◆ **The problem**
Ignoring the pictures, copy the data exactly.

◆ **Source data**

::::

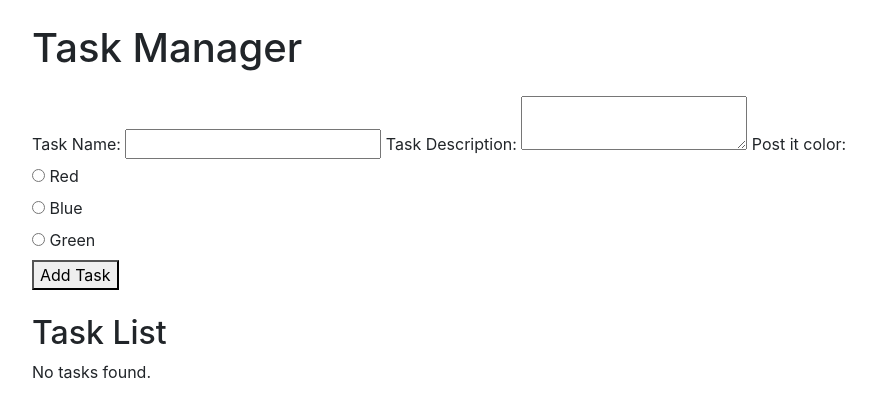
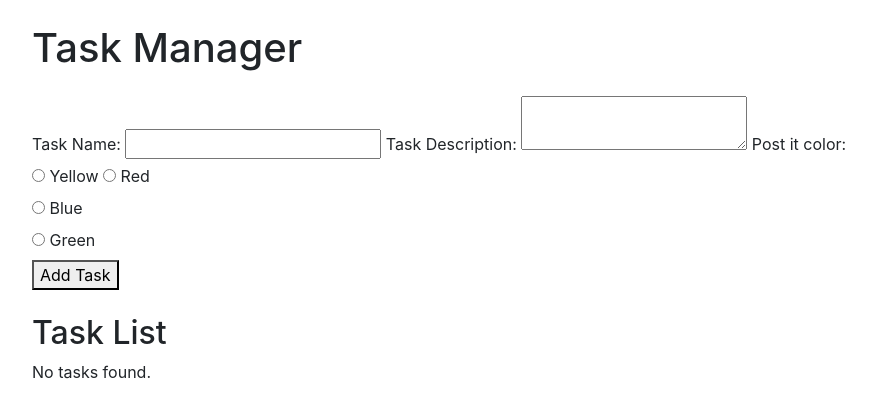
Before and after one commit to Vege25/php-task-manager, a PHP site: page / in a window 1280 px wide. Shown: the top 418 px of the page, without its empty margins (53-929 px from the left). Run offline with PHP 8.4, Linux system fonts and the light colour scheme; data that the repository does not hold is empty.

Commit message:
yellow radio fix

```diff
--- a/php/index.php
+++ b/php/index.php
@@ -21,10 +21,12 @@
 
                 <label for="task_due_date">Post it color: </label>
                 <div class="radio-container">
+                    <input type="radio" id="javascript" name="col" value="yellow">
+                    <label for="col">Yellow</label>
                     <input type="radio" id="html" name="col" value="red">
-                    <label for="html">Red</label><br>
+                    <label for="col">Red</label><br>
                     <input type="radio" id="css" name="col" value="blue">
-                    <label for="css">Blue</label><br>
+                    <label for="col">Blue</label><br>
                     <input type="radio" id="javascript" name="col" value="green">
                     <label for="javascript">Green</label>
                 </div>
```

::::

◆ **Written response**
Before and after one commit to Vege25/php-task-manager, a PHP site: page / in a window 1280 px wide. Shown: the top 418 px of the page, without its empty margins (53-929 px from the left). Run offline with PHP 8.4, Linux system fonts and the light colour scheme; data that the repository does not hold is empty.

Commit message:
yellow radio fix

```diff
--- a/php/index.php
+++ b/php/index.php
@@ -21,10 +21,12 @@
 
                 <label for="task_due_date">Post it color: </label>
                 <div class="radio-container">
+                    <input type="radio" id="javascript" name="col" value="yellow">
+                    <label for="col">Yellow</label>
                     <input type="radio" id="html" name="col" value="red">
-                    <label for="html">Red</label><br>
+                    <label for="col">Red</label><br>
                     <input type="radio" id="css" name="col" value="blue">
-                    <label for="css">Blue</label><br>
+                    <label for="col">Blue</label><br>
                     <input type="radio" id="javascript" name="col" value="green">
                     <label for="javascript">Green</label>
                 </div>
```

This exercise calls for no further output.